What is the pathophysiology of MDMA?

Updated: Dec 20, 2017
  • Author: In-Hei Hahn, MD, FACEP, FACMT; Chief Editor: Jeter (Jay) Pritchard Taylor, III, MD  more...
  • Print

MDMA is a member of a family of amphetamine derivatives known as MDA. Structurally, MDMA is similar to the stimulant methamphetamine and the hallucinogen mescaline. Like other amphetamines (in particular, dopamine and norepinephrine), it causes catecholamine release from presynaptic vesicles. However, MDMA also is a selective serotonergic neurotoxin that causes massive release of serotonin (ie, 5-hydroxytryptamine [5-HT]) and is postulated to inhibit its uptake. In animal models, it has been demonstrated to cause long-term destruction of 5-HT axons and axon terminals [3, 4, 5] . No randomized clinical human studies exist, and one always must be cautious when extrapolating animal study data and applying it to human models. However, studies demonstrate lowered concentrations of the 5-HT metabolite 5-hydroxyindoleacetic acid (5-HIAA) in the cerebrospinal fluid of regular MDMA users. This correlates with a similar decrease reported in primates with brain damage induced by MDMA.

The effects of MDMA can be described as those of a hallucinogenic amphetamine, combining some effects of amphetamine (ie, "speed") with that of LSD (ie, "acid"). However, many of the effects are dose dependent, and auditory and/or visual hallucinations are not commonly observed. Much of the abuse potential lies in its pleasurable subjective effects (eg, empathy, euphoria, disinhibition, increased sensuality); MDMA is often described as the “hug drug,” due to the amplified desire to be touched and socialize.

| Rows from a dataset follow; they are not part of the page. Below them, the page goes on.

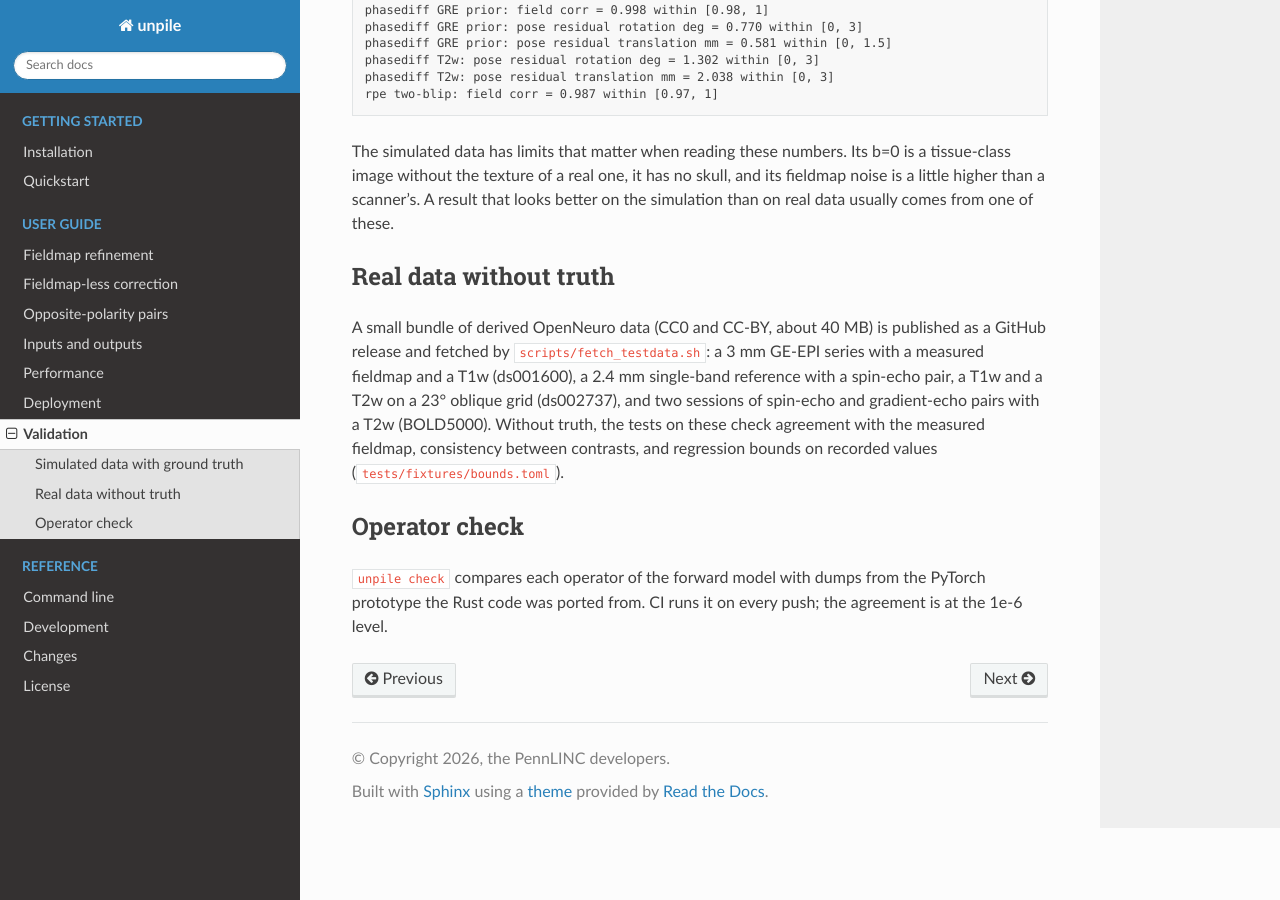
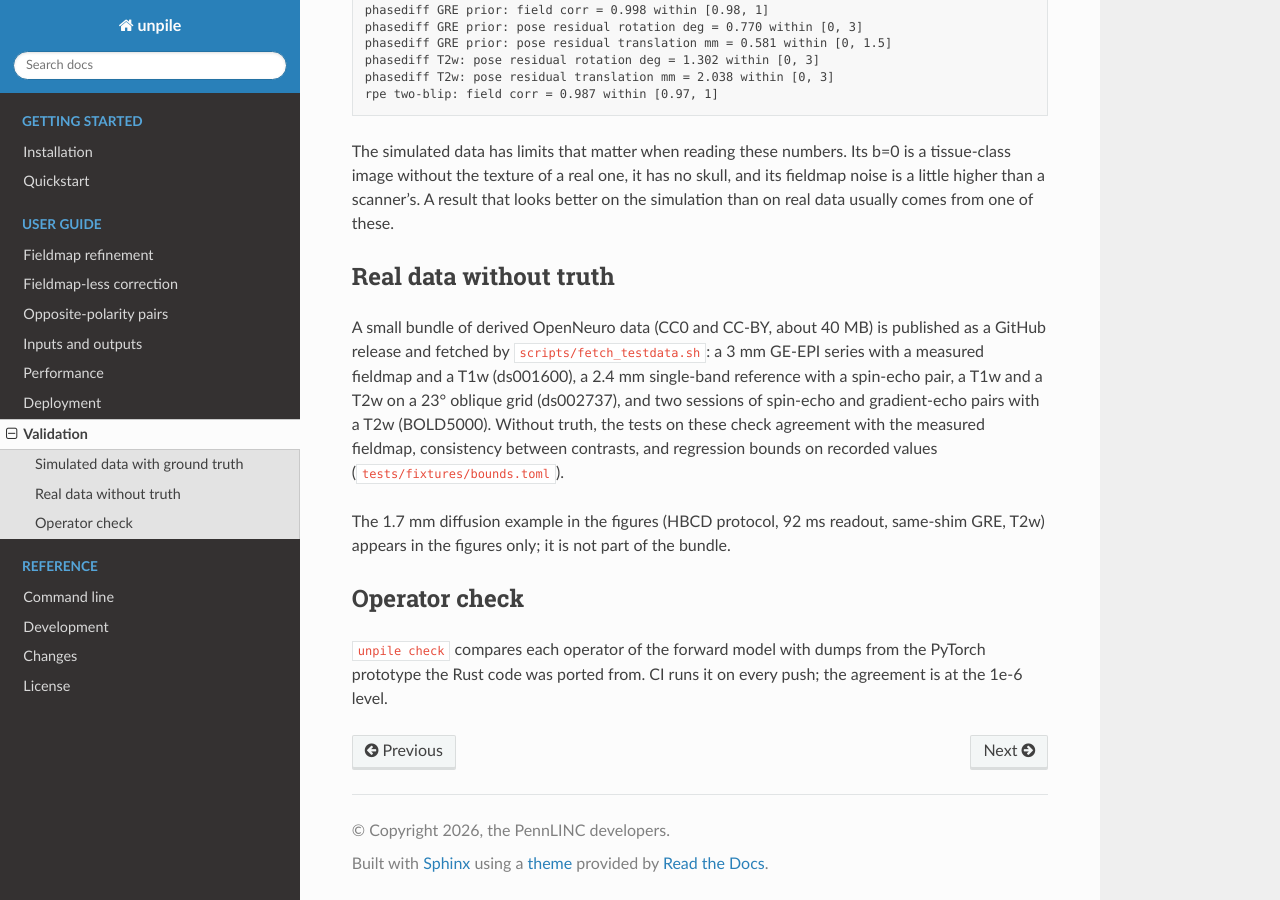
Before and after one commit to PennLINC/unpile-rs, a Sphinx documentation site: the page built from docs/user/validation.md, in a window 1280 px wide and 900 px high, scrolled down 516 px. Built offline with Sphinx 7.4.7 and the Read the Docs theme 3.1.0, drawn with Linux system fonts in a browser that asks for light colours.

Commit message:
Docs: the HBCD-protocol example is figures only, not in the bundle

```diff
--- a/docs/user/validation.md
+++ b/docs/user/validation.md
@@ -37,6 +37,9 @@ oblique grid (ds002737), and two sessions of spin-echo and gradient-echo pairs w
 Without truth, the tests on these check agreement with the measured fieldmap, consistency between
 contrasts, and regression bounds on recorded values (`tests/fixtures/bounds.toml`).
 
+The 1.7 mm diffusion example in the figures (HBCD protocol, 92 ms readout, same-shim GRE, T2w)
+appears in the figures only; it is not part of the bundle.
+
 ## Operator check
 
 `unpile check` compares each operator of the forward model with dumps from the PyTorch prototype
```
Also changed, not shown: docs/development.md (+1 -1 lines).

Did this answer your question?
Additional feedback? (Optional)
Thank you for your feedback!